A protest by Greenpeace halted work Wednesday on a coal-fired power station in the Netherlands which the environmental group said would increase the country’s carbon-dioxide emissions by a quarter.
Some 20 activists occupied cranes being used to build the plant at Eemsmond on the shores of the Wadden Sea, two of them spending the night in a tent slung 70 metres (220 feet) up between three cranes in temperatures below freezing, Agnes de Rooij, head of Greenpeace’s Energy and Climate campaign, said.
Jeroen Brouwers, spokesman for electricity company Essent, which is building the power station, told AFP: “We have stopped the work temporarily for safety reasons.”
De Rooij said the militants had enough food and other supplies to enable them to hang on for several days. “They will stay until Essent says it is halting construction.”

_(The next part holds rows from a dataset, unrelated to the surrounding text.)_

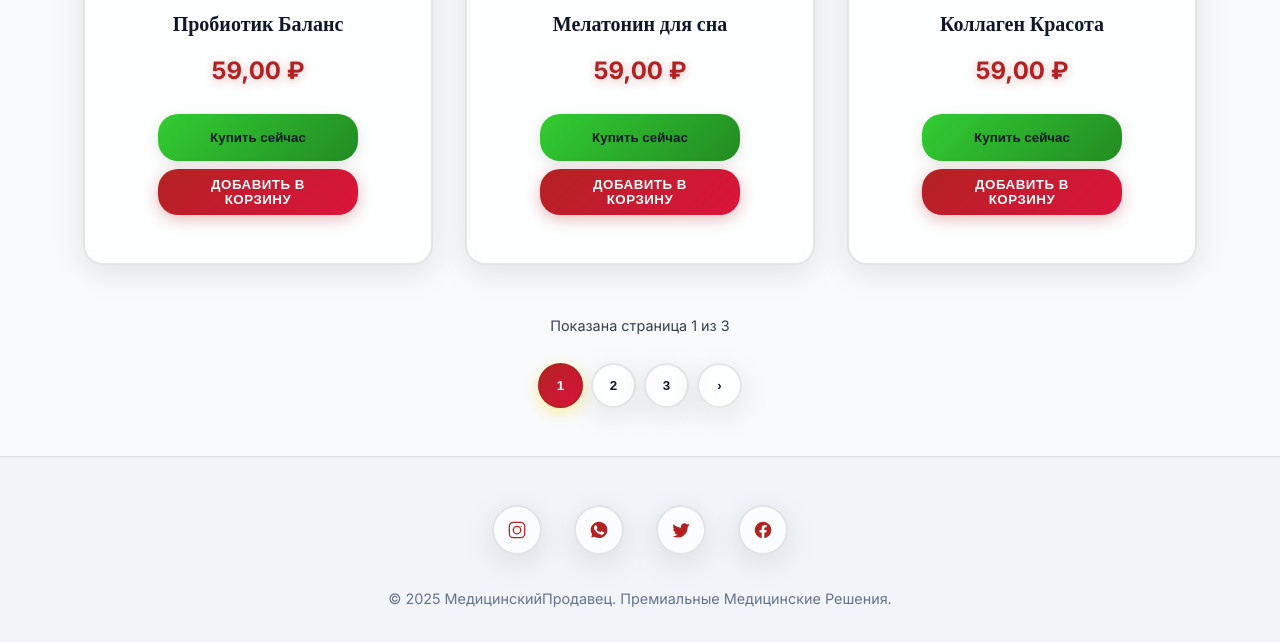
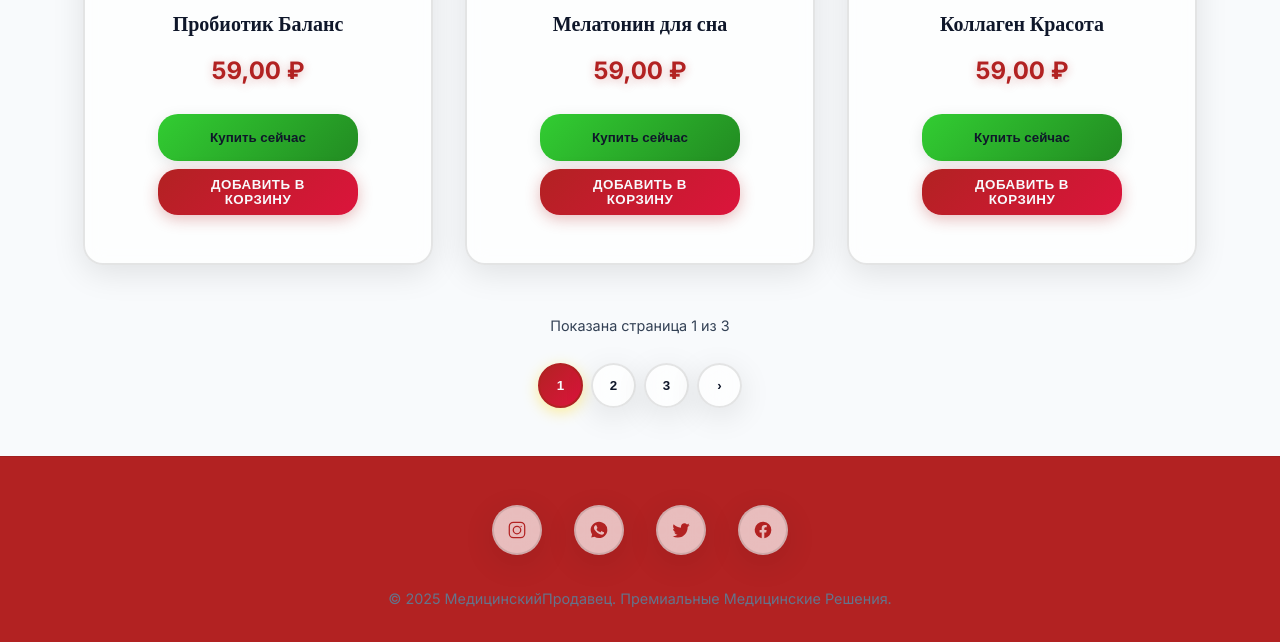
Before and after one commit to adzoi/Eczane, a plain HTML site: page index.html in a window 1280 px wide. Shown: the part 992-1634 px from the top of the page. Drawn offline with nearby package versions, Linux system fonts and the light colour scheme.

Commit message:
Update styles.css

```diff
--- a/styles.css
+++ b/styles.css
@@ -692,7 +692,7 @@ html {
 
 /* Footer */
 .footer {
-  background: var(--darker-bg);
+  background: #B22222;
   border-top: 1px solid var(--glass-border);
   padding: var(--spacing-2xl) 0 var(--spacing-xl);
   margin-top: auto;
```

Brouwers, who described the protest as “irresponsible and dangerous,” retorted that “of course” Essent would not abandon work.
Police were having talks with the demonstrators but said they would not intervene as the situation was under control.

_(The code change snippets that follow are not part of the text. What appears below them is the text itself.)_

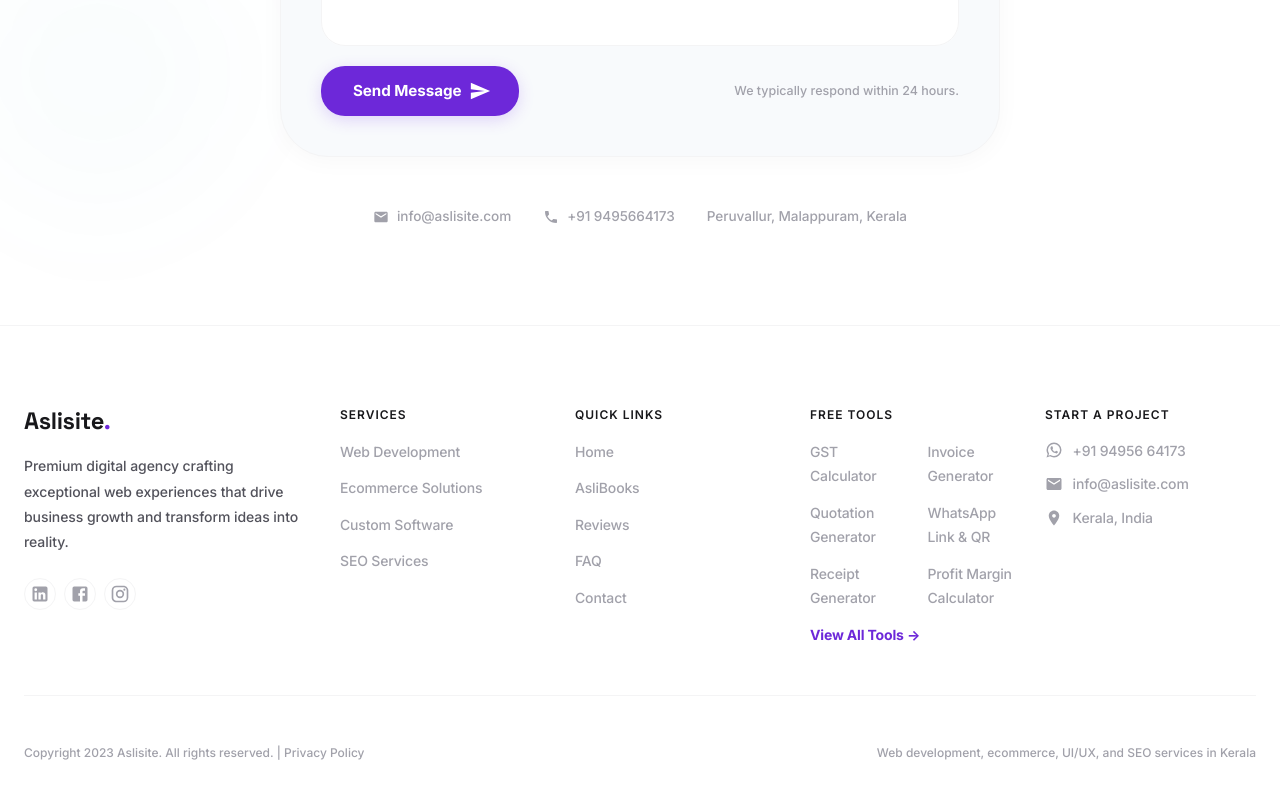
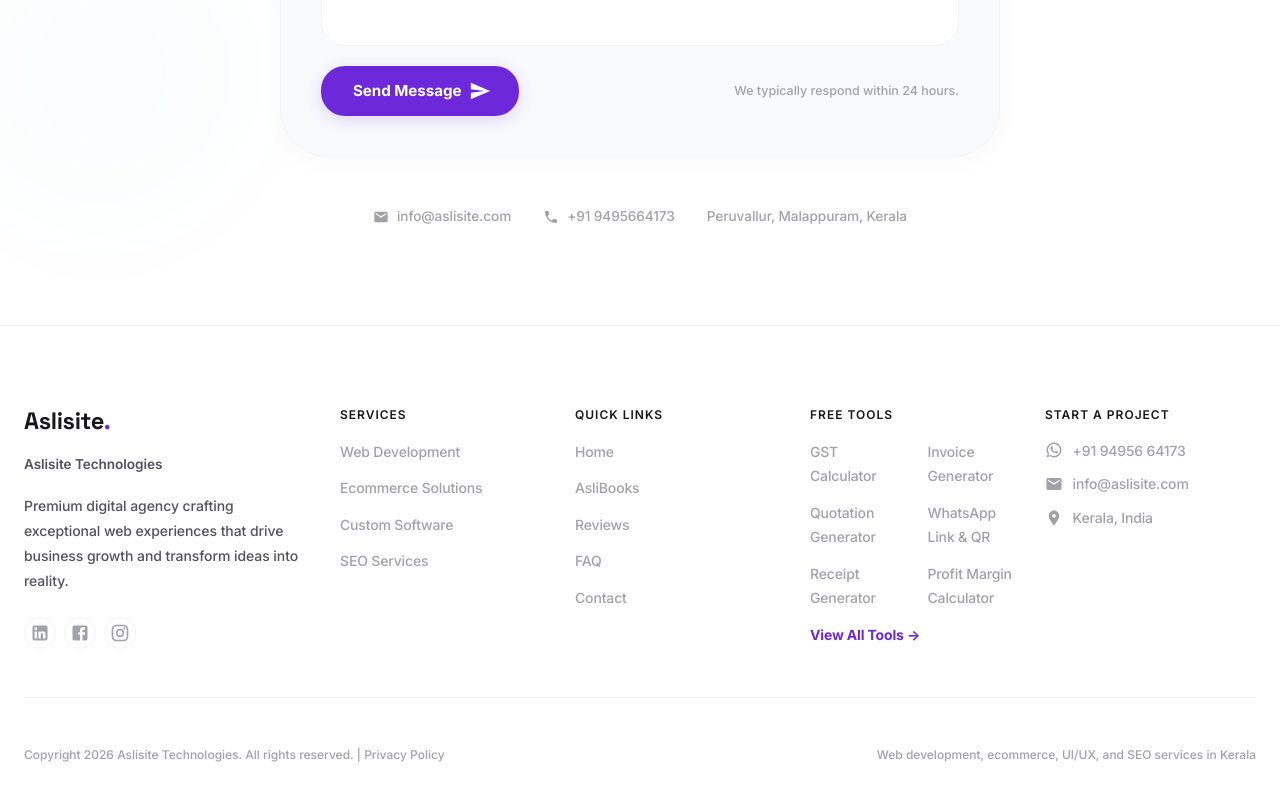
Before and after one commit to Aslisite/Aslisite, a React (Vite) app: page / in a window 1280 px wide. Shown: the part 5108-5908 px from the top of the page. Built offline with nearby package versions, Linux system fonts and the light colour scheme; no server answers.

Commit message:
Change copyright to 2026 Aslisite Technologies
Updated copyright year and company name in footer.

```diff
--- a/src/components/Footer/Footer.jsx
+++ b/src/components/Footer/Footer.jsx
@@ -165,6 +165,17 @@ const Footer = () => {
                   }}
                 >
                   Aslisite<span style={{ color: colors.accent.primary }}>.</span>
+                </Typography>
+                <Typography
+                  variant="body2"
+                  sx={{
+                    color: colors.text.secondary,
+                    fontSize: '0.85rem',
+                    fontWeight: 600,
+                    mb: 2,
+                  }}
+                >
+                  Aslisite Technologies
                 </Typography>
                 <Typography
                   component={motion.p}
@@ -469,7 +480,7 @@ const Footer = () => {
             }}
           >
             <Typography variant="caption" sx={{ color: colors.text.muted }}>
-              Copyright 2023 Aslisite. All rights reserved. |{' '}
+              Copyright 2026 Aslisite Technologies. All rights reserved. |{' '}
               <Link
                 component={RouterLink}
                 to="/privacy-policy"
```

The plant will be the biggest in the Netherlands, with a capacity of 1,600 megawatts.
The Wadden Sea, which borders the Netherlands and Germany, is listed by UNESCO as a world heritage site.